This past Sunday, December 6, was Independence Day in Finland, marking the 92nd year that Finland has been free from both Russian and Swedish rule (for a brief history, click here). It was the first Finnish holiday I have gotten to celebrate in Helsinki.
One of the most central Independence Day traditions in Finland is for the student unions to march, torches in hand and white caps on head, to Senate Square. where speeches are given and a choir sings patriotic songs. In the dark, chilly winter air, it’s quite a beautiful scene.
My friend Melanie and I were walking towards Senate Square for the festivities and coincided with the student procession. Lo and behold, we spotted our other friend, Erika, marching with members of her orchestra (students–and Erika is a visiting student at the University). Melanie and I played the roles of embarrassing parents, waving to her and taking pictures and being all around too excited.
One of Erika’s orchestra-mates, who was unaware that Erika is American (after all, she speaks Finnish–and in reality, most Finns assume that you have to be Finnish to speak it), rolled her eyes a bit and said something to the effect of, ‘oh, those foreigners, getting so excited. Why do they care?’
I could get a little offended by this (shall I write ULKOMAALAINEN [foreigner] in big letters on my forehead for you?) and write an essay discussing the cultural politics and theory of how one transplanted from another country or culture can–or can’t–embrace and celebrate another’s traditions and celebrations. But I think I’ll leave that for another day.
Instead, I will imagine what it would be like to be in the reverse situation. Imagine me, decked out in my red white and blue finest with tacky patriotic sunglasses, sitting at a barbeque and eating a cheeseburger and star-spangled Jell-O from a paper plate as I watch the balloons, streamers, Cub Scout Troops, Veteran’s bands, and Irish Step Dancers of the Oreland 4th of July Parade pass in front of me (oh, and I’m getting sunburned as this happens. And there’s probably some epic ’80s pop music going on in the background). If there were some random people hanging around, speaking some other language and getting way too excited, I might be a little snarky about it too.
But then, this imaginary scene is in small-town Pennsylvania, where we don’t get so many ulkomaalaisiin [foreigners, plural], or even people from the next town over, and also a place I’m all-around snarky about to begin with. I reimagine a scene somewhere else I’ve lived–Boston, perhaps–and I don’t see myself reacting the same way. Perhaps it’s because being from the U.S., we are taught that nobody is really “from” the U.S. We’re supposed to love the idea of ulkomaalaisiin coming to our country, being identifying with our dreams and aspirations as a nation. We call ourselves a “nation of immigrants”; we have an ideal that Americans are Americans because they want to be (of course, a past of slavery and the disrespect for Native American nations make this historically questionable, but that doesn’t stop us from mythologizing it).

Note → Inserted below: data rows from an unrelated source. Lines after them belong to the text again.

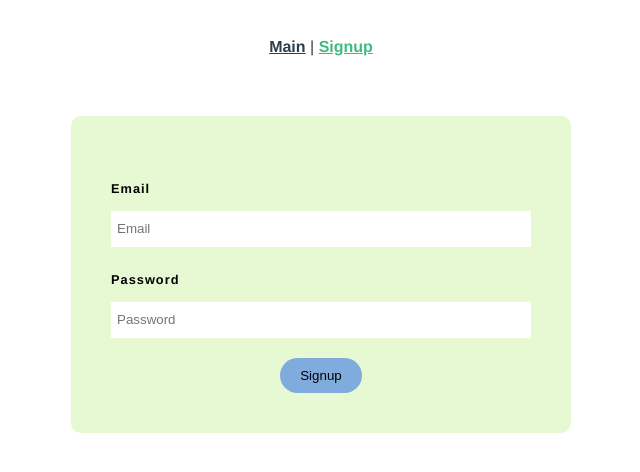
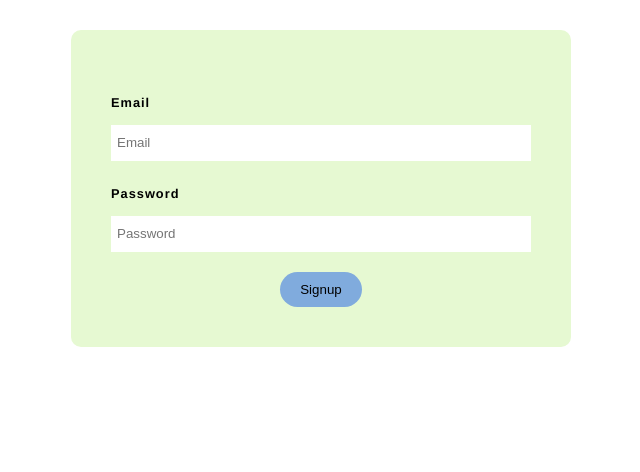
Before and after one commit to mbz4/T8_WAD_22, a Vue app in the folder homework3/: page /#/signup in a window 1280 px wide. Shown: the top 472 px of the page, without its empty margins (319-959 px from the left). Built offline with nearby package versions, Linux system fonts and the light colour scheme.

Commit message:
header & footer

```diff
--- a/homework3/src/App.vue
+++ b/homework3/src/App.vue
@@ -1,8 +1,8 @@
 <template>
-  <nav class="header">
+  <!-- <nav>
     <router-link to="/">Main</router-link> |
     <router-link to="/signup">Signup</router-link>
-  </nav>
+  </nav> -->
   <router-view/>
 </template>
 
--- a/homework3/src/components/header.vue
+++ b/homework3/src/components/header.vue
@@ -1,3 +1,6 @@
+<!-- The header should be a component that appears on both “pages” of your App,
+and it should include navigation links/routes to both pages -->
+
 <template>
     <nav class="header">
         <router-link to="/">Main</router-link> |
@@ -28,7 +31,27 @@
   position: fixed;
   width: 100%;
   top: 0;
+  }
 
+  #app {
+  font-family: Avenir, Helvetica, Arial, sans-serif;
+  -webkit-font-smoothing: antialiased;
+  -moz-osx-font-smoothing: grayscale;
+  text-align: center;
+  color: #2c3e50;
+  }
+
+  nav {
+    padding: 30px;
+  }
+
+  nav a {
+    font-weight: bold;
+    color: #2c3e50;
+  }
+
+  nav a.router-link-exact-active {
+    color: #42b983;
   }
 
   </style>
```
Also changed, not shown: homework3/src/components/footer.vue (+21 -0 lines).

Finland isn’t like that, though. Finns have been in Finland for thousands of years, and they were ruled by Sweden, then Russia, but they have always been Finns. Finnish language, and Finnish culture, is a big deal—and while things were going well for a while, the Finns wanted to be independent from Russia because its autonomy (read: identity) was starting to be threatened a little too much. When the U.S. was fighting for independence, we didn’t refer to our unique language or national epic Kalevala because we didn’t have them (and Nationalism wasn’t really big yet).
Truth is, I’m a bit of a sucker for the American concept of and idealistically united country. I like the idea that a country is made up of–or at least, was started by–ideas that we share, and yeah, it probably never truly existed and it probably never will, and we’ll fight until the end of time about what will make that “more perfect union” and we’ll be, frankly, broken, but for some reason I’m inspired (if not also seriously confused and sometimes annoyed) by the fact that we can still be a country in spite of it all.
And I’m inspired by Finland too. I love the respect everyone shows for personal space, and I love the appreciation of quiet and the reliability that Finns show. I love the idea of sisu [roughly, ‘guts’–a word used to describe a sense of tough endurance and grace under pressure]. So, American that I am, this is why I care about Finnish Independence Day.
For your viewing pleasure, see below, the opening scene to “The Unknown Soldier,” played every Independence Day on Finnish TV and accompanied by Sibelius’s Finlandia.